Although Mr. Corbett was not in town, only one member of the organization Working America was allowed entrance into the governor's office.
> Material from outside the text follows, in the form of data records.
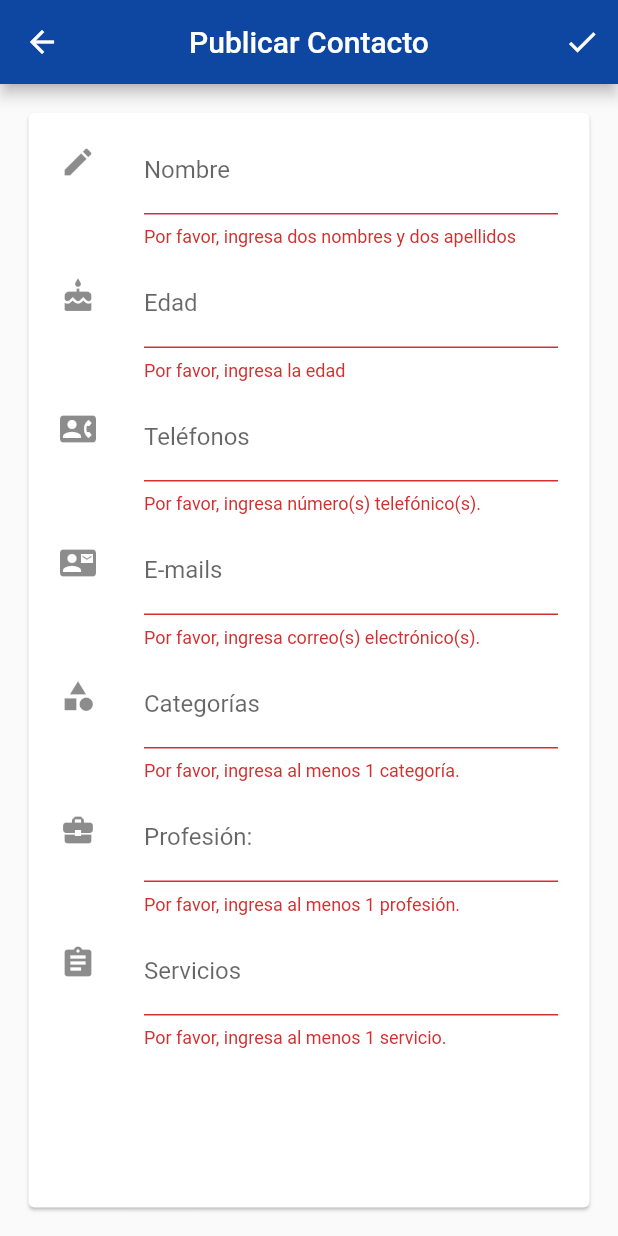
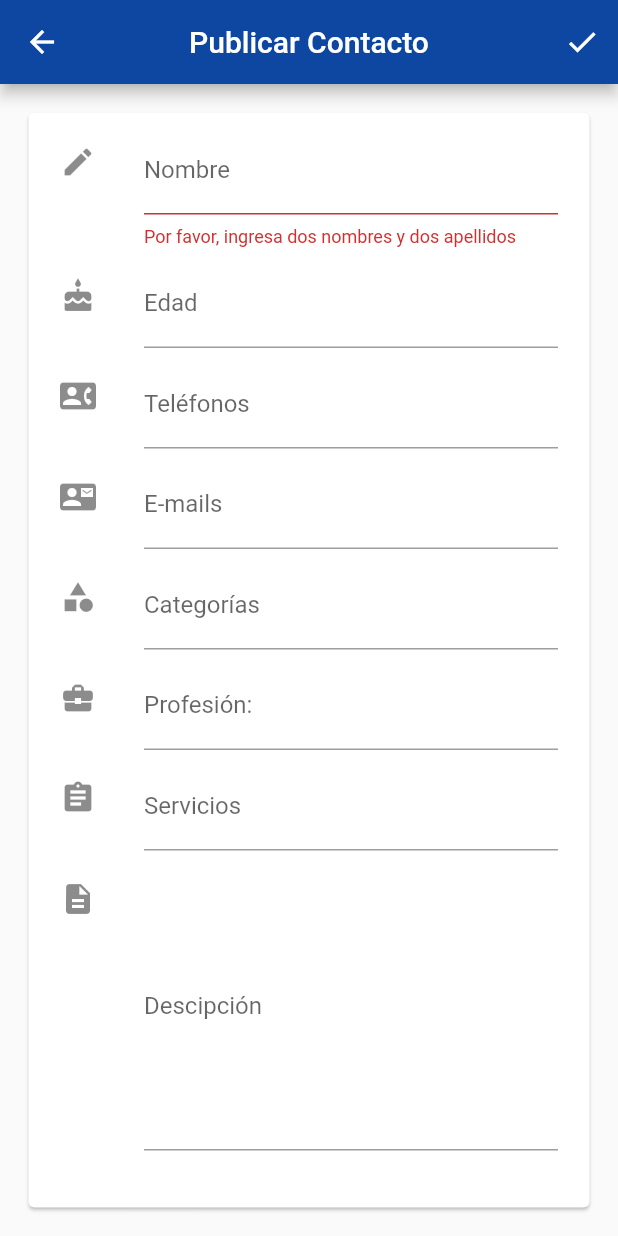
Before and after one commit to RogerAviles22/IziJob, a Flutter app: the PublicarContacto screen opened directly, after a tap on the "check" icon, on a phone screen of 412 x 824 dp. Run offline on Flutter 3.47's test engine with Material 2 defaults, Android fonts, the phone set to English and light mode, and no system bars; our stand-ins replace firebase_database, splashscreen; missing offline and left inert: mailer; accounts and stored records are empty.

Commit message:
pequeños arreglos

```diff
--- a/lib/DetailContactar.dart
+++ b/lib/DetailContactar.dart
@@ -32,7 +32,7 @@ class DetailContactar extends StatelessWidget {
           ),
           SizedBox(height: 5),
           Text(
-            "Quedaría mejor una descripcion sobre la persona que aparece en este menu",
+            "${contacto.descripcion}",
             textAlign: TextAlign.center,
           ),
           SizedBox(height: 25),
--- a/lib/clases/contactar.dart
+++ b/lib/clases/contactar.dart
@@ -6,9 +6,10 @@ class Contacto{
   servicio,
   telefono,
   correo,
-  categoria;
+  categoria,
+  descripcion;
   int
   idUser;
 
-  Contacto( this.nombre, this.edad, this.profesion, this.servicio, this.telefono, this.correo, this.categoria,this.idUser);
+  Contacto( this.nombre, this.edad, this.profesion, this.servicio, this.telefono, this.correo, this.categoria,this.idUser, this.descripcion);
 }
--- a/lib/publicarContacto.dart
+++ b/lib/publicarContacto.dart
@@ -1,8 +1,17 @@
 import 'package:firebase_database/firebase_database.dart';
 import 'package:flutter/material.dart';
+import 'package:intl/intl.dart';
 //import 'package:intl/intl.dart';
 import 'package:izijob/footer.dart';
+//import 'package:izijob/VistaContactar.dart';
 import 'package:izijob/sendmail.dart';
+
+//import 'VistaContactar.dart';
+
+class AlwaysDisabledFocusNode extends FocusNode {
+  @override
+  bool get hasFocus => false;
+}
 
 class PublicarContacto extends StatefulWidget {
   @override
@@ -11,6 +20,7 @@ class PublicarContacto extends StatefulWidget {
 
 class _PublicarContactoState extends State<PublicarContacto>{
   final _formkey = GlobalKey<FormState>();
+  TextEditingController _textEditingController = TextEditingController();
   final globalKey = GlobalKey<ScaffoldState>();
 
   String tfnombre,
@@ -19,7 +29,9 @@ class _PublicarContactoState extends State<PublicarContacto>{
   tfservicio,
   tftelefono,
   tfcorreo,
-  tfcategoria;
+  tfcategoria,
+  tfDescripcion;
+
 
   Widget build(BuildContext context){
     return Scaffold(key: globalKey,
@@ -66,16 +78,33 @@ class _PublicarContactoState extends State<PublicarContacto>{
                         )),
                     new ListTile(
                       leading: const Icon(Icons.cake),
+
                       title: TextFormField(
                         keyboardType: TextInputType.multiline,
                         maxLines: null,
+                        controller: _textEditingController,
+                        focusNode: AlwaysDisabledFocusNode(),
                         decoration: InputDecoration(
                           labelText: 'Edad',
                           hintText: 'Ej: Señor(a) de tal edad...',
                         ),
+                        onTap:(){ showDatePicker(
+                          context: context,
+                          initialDate: DateTime.now(),
+                          firstDate: DateTime(1819, 1),
+                          lastDate: DateTime(2121, 12),
+                        ).then((pickedDate) {
+                          String fecha = DateFormat('yyyy-MM-dd – kk:mm').format(pickedDate);
+                          _textEditingController.text = fecha.substring(0,10);
+                          //do whatever you want
+                        });},
                         validator: (value) {
+                          print(esAdult(value));
                           if (value.isEmpty) {
                             return 'Por favor, ingresa la edad';
+                          }
+                          if(!esAdult(value)){
+                            return 'Debe ser mayor de edad';
                           }
                           return null;
                         },
@@ -165,6 +194,25 @@ class _PublicarContactoState extends State<PublicarContacto>{
                             return tfservicio = value;
                           },
                         )),
+                    new ListTile(
+                      leading: const Icon(Icons.description),
+                      title: TextFormField(
+                        maxLines: 8,
+                        decoration: InputDecoration(
+                          labelText: "Descipción",
+                          hintText: 'Describe de la mejor manera tus aptitudes',
+
+                        ),
+                        validator: (value) {
+                            return value.isEmpty
+                                ? 'Por favor, ingresa al menos 1 servicio.'
+                                : null;
+                          },
+                          onSaved: (value) {
+                            return tfDescripcion = value;
+                          },
+                      )
+                    )
                   ],
                 ),
               ),
@@ -200,7 +248,8 @@ class _PublicarContactoState extends State<PublicarContacto>{
       "categoria": tfcategoria,
       "profesion": tfprofesion,
       "servicio": tfservicio,
-      "idUser": 1
+      "idUser": 1,
+      "descripcion": tfDescripcion
     };
     print(data);
     ref.child("Contacto").push().set(data);
@@ -234,4 +283,48 @@ class _PublicarContactoState extends State<PublicarContacto>{
     );
   }
 
+  // _seleccionarFecha(BuildContext context)async{
+
+  //       DateTime fechaSeleccionada = await showDatePicker(context: context,
+  //        initialDate: _selectedDate != null ? _selectedDate : DateTime.now(),
+  //    firstDate: DateTime(2000), lastDate: DateTime(2100),
+  //    builder: (BuildContext context, Widget child) {
+  //         return Theme(
+  //           data: ThemeData.dark().copyWith(
+  //             colorScheme: ColorScheme.dark(
+  //               primary: Colors.deepPurple,
+  //               onPrimary: Colors.white,
+  //               surface: Colors.blueGrey,
+  //               onSurface: Colors.yellow,
+  //             ),
+  //             dialogBackgroundColor: Colors.blue[500],
+  //           ),
+  //           child: child,
+  //         );
+  //       });
+  //       if (fechaSeleccionada!= null) {
+  //     _selectedDate = fechaSeleccionada;
+  //     _textEditingController
+  //       ..text = DateFormat.yMMMd().format(_selectedDate)
+  //       ..selection = TextSelection.fromPosition(TextPosition(
+  //           offset: _textEditingController.text.length,
+  //           affinity: TextAffinity.upstream));
+  //   }
+  // }
+
+bool esAdult(String fecha){
+  print(fecha);
+  String datePattern = "yyyy-MM-dd";
+
+  DateTime birthDate = DateFormat(datePattern).parse(fecha);
+  DateTime today = DateTime.now();
+
+  int yearDiff = today.year - birthDate.year;
+  int monthDiff = today.month - birthDate.month;
+  int dayDiff = today.day - birthDate.day;
+
+  return yearDiff > 18 || yearDiff == 18 && monthDiff >= 0 && dayDiff >= 0;
 }
+
+
+}
```
Also changed, not shown: lib/VistaContactar.dart (+13 -4 lines).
In her hands, Julie Parker, 42, of Bloomfield, carried about 70 handmade colorful flowers containing written notes from members of the community.
"The governor should not only be hearing from special interest groups and lobbyists," Ms. Parker said. "He should hear the messages of the people, which is what we came here to do."
Ms. Parker was one of about a dozen gathered outside Corbett's office at 12:30 p.m. today collecting messages from passersby detailing the struggles of Pennsylvania residents to afford education and healthcare.
Three people also spoke through a megaphone about their demands that Mr. Corbett put forth a state budget that supports education, social services, healthcare and corporate accountability.
Catherine Balsamo, a coordinator for Working America, said the group's goal is to make sure that "instead of balancing the budget on the backs of state workers," the state legislature requires corporations to pay a fair share of taxes to add revenue to education and social services.
"We want to put our vision for a better budget out there to the community, and by the way the community responded, I think we succeeded," Ms. Balsamo said.
Jessica Tully: email@example.com or 412-263-1601.